Should You Be Screened for an Aneurysm?
Blood travels throughout your body on a highway of sorts. Arteries transport oxygen-rich blood from your heart to the rest of your body; veins return oxygen-depleted blood back to your heart. Like a car accident, an abdominal aortic aneurysm (AAA) can disrupt this normal flow. Screening for this potentially fatal condition may save your life.
Your arteries have thick, flexible walls designed to handle the force of normal blood pressure. But they can become weakened. If they do, you may develop an aneurysm — a bulge in the artery wall. If that bulge grows too big, it may rupture, causing a life-threatening situation.
An aneurysm can develop in any artery. But an AAA forms in the lower part of your aorta, the largest artery in your body. The aorta extends from your chest down into your abdomen. It carries blood to smaller arteries that support your lower extremities.

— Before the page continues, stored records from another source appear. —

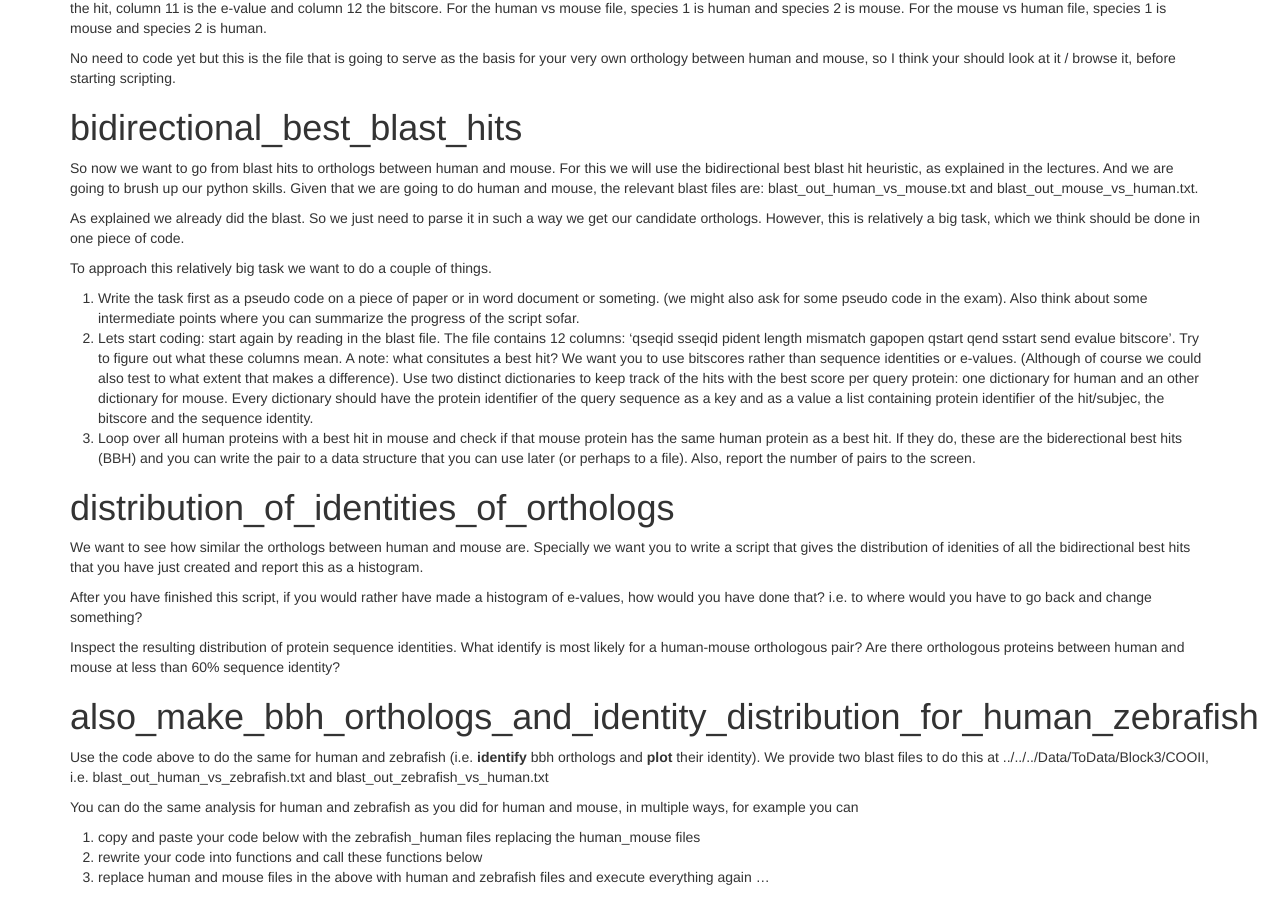
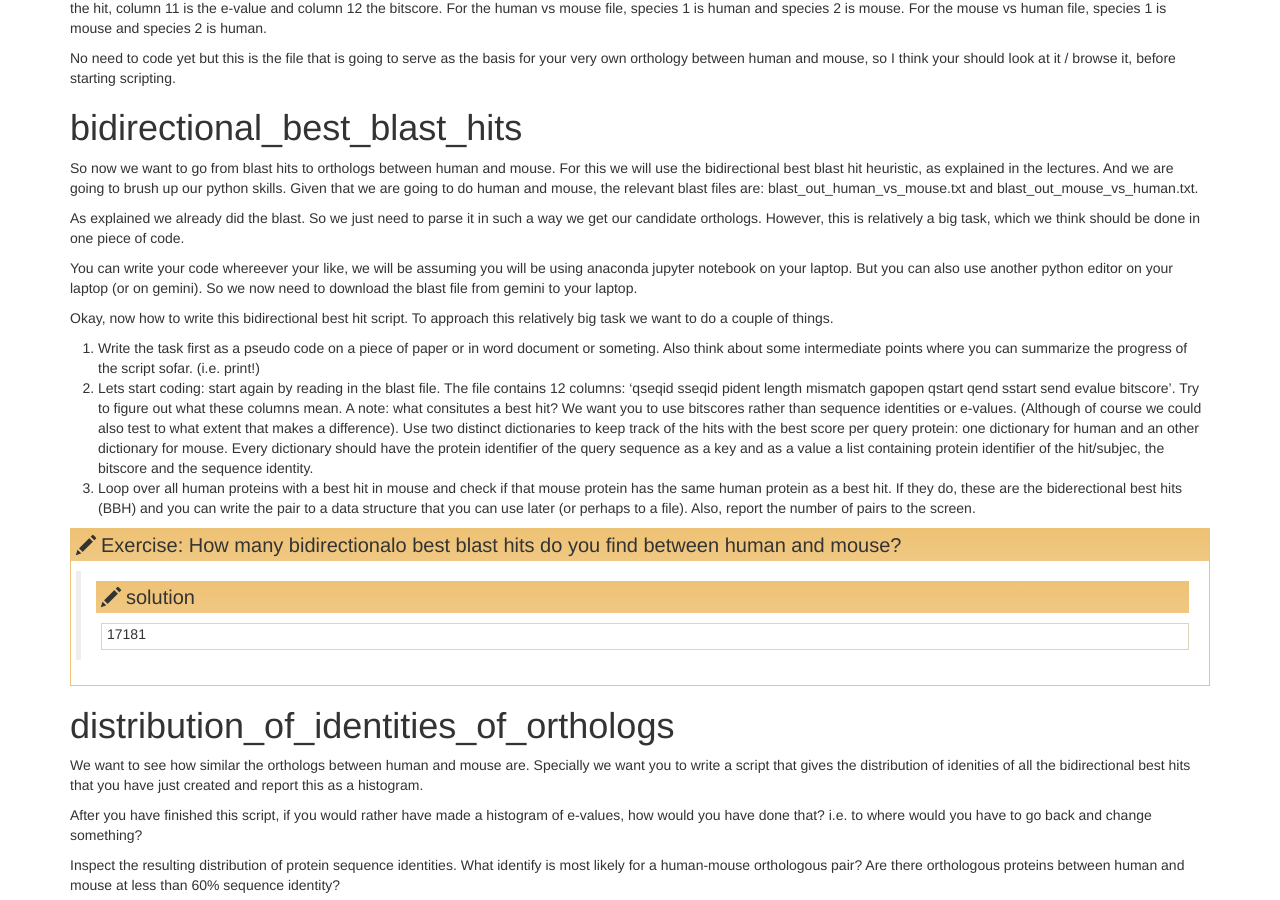
Before and after one commit to TeamMGE/GenomeBioinformaticsCourse, a Jekyll site: the page built from _episodes/50-COOII.md, in a window 1280 px wide and 900 px high, scrolled down 631 px. Built offline with Jekyll 4.4.1, drawn with Linux system fonts in a browser that asks for light colours.

Commit message:
Update 50-COOII.md

```diff
--- a/_episodes/50-COOII.md
+++ b/_episodes/50-COOII.md
@@ -35,10 +35,19 @@ So now we want to go from blast hits to orthologs between human and mouse. For t
 
 As explained we already did the blast. So we just need to parse it in such a way we get our candidate orthologs. However, this is relatively a big task, which we think should be done in one piece of code.
 
-To approach this relatively big task we want to do a couple of things.
-1. Write the task first as a pseudo code on a piece of paper or in word document or someting. (we might  also ask for some pseudo code in the exam). Also think about some intermediate points where you can summarize the progress of the script sofar.
+You can write your code whereever your like, we will be assuming you will be using anaconda jupyter notebook on your laptop. But you can also use another python editor on your laptop (or on gemini). So we now need to download the blast file from gemini to your laptop.
+
+Okay, now how to write this bidirectional best hit script. To approach this relatively big task we want to do a couple of things.
+1. Write the task first as a pseudo code on a piece of paper or in word document or someting. Also think about some intermediate points where you can summarize the progress of the script sofar. (i.e. print!)
 2. Lets start coding: start again by reading in the blast file. The file contains 12 columns: 'qseqid sseqid pident length mismatch gapopen qstart qend sstart send evalue bitscore'. Try to figure out what these columns mean. A note: what consitutes a best hit? We want you to use bitscores rather than sequence identities or e-values. (Although of course we could also test to what extent that makes a difference). Use two distinct dictionaries to keep track of the hits with the best score per query protein: one dictionary for human and an other dictionary for mouse. Every dictionary should have the protein identifier of the query sequence as a key and as a value a list containing protein identifier of the hit/subjec, the bitscore and the sequence identity.
 3. Loop over all human proteins with a best hit in mouse and check if that mouse protein has the same human protein as a best hit. If they do, these are the biderectional best hits (BBH) and you can write the pair to a  data structure that you can use later (or perhaps to a file). Also, report the number of pairs to the screen.
+
+
+> ## Exercise:  How many bidirectionalo best blast hits do you find between human and mouse?
+>> ## solution
+>> 17181
+>>{: .solution}
+{: .challenge}
 
 # distribution_of_identities_of_orthologs
 
```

Men are more prone to AAAs, particularly past or present smokers older than age 65. Some people are born with the condition. Most often, though, an AAA is the result of atherosclerosis, when the artery walls harden because of too much cholesterol or other fats in your blood. Other common contributors: an older age and high blood pressure.
Screening for a silent killer
An AAA rarely causes symptoms — until it bursts. When it bursts, or ruptures, you may feel a sudden, severe pain in your abdomen or lower back. Once that happens, you could die from internal bleeding.
Screening can help detect an AAA before it ruptures. Experts currently recommend that only men ages 65 to 75 who have ever smoked undergo AAA screening. But a recent review of past research suggests that all men ages 50 to 80 may benefit from this testing. One study that followed more than 67,000 men for more than a decade found those who were screened were 50% less likely to die from an AAA.
To screen for an AAA, a doctor uses ultrasound, a test that sends sound waves through your abdomen and converts them to an image on a computer screen. With this picture, your doctor can see if you have an aneurysm. Depending on the aneurysm's size, treatment may include a watch-and-wait approach, medication, or surgery.
Insurance companies don't always cover testing for an AAA. Talk with your doctor to check if screening makes sense for you. You should consider it if you have a family history of aneurysms, if you are a smoker, or if you have a condition that may weaken artery walls, such as high blood pressure.
Watch this video to learn more about AAAs.
Fruit May Help Fight AAAs
A fruit-filled diet may help lower the risk for abdominal aortic aneurysms (AAAs). That’s the finding of a study in the journal Circulation. Researchers asked more than 80,000 people how much fruits and vegetables they ate. They then tracked the health of those participants for more than 13 years. Those who ate the most fruit were 25 percent less likely to develop an AAA.
You can lower your risk with other heart-healthy measures, too. Most important, if you smoke, stop. Regular exercise and a healthy diet can also help prevent aneurysms and other heart-related conditions, such as high blood pressure.
National Heart, Lung, and Blood Institute
Vascular Disease Foundation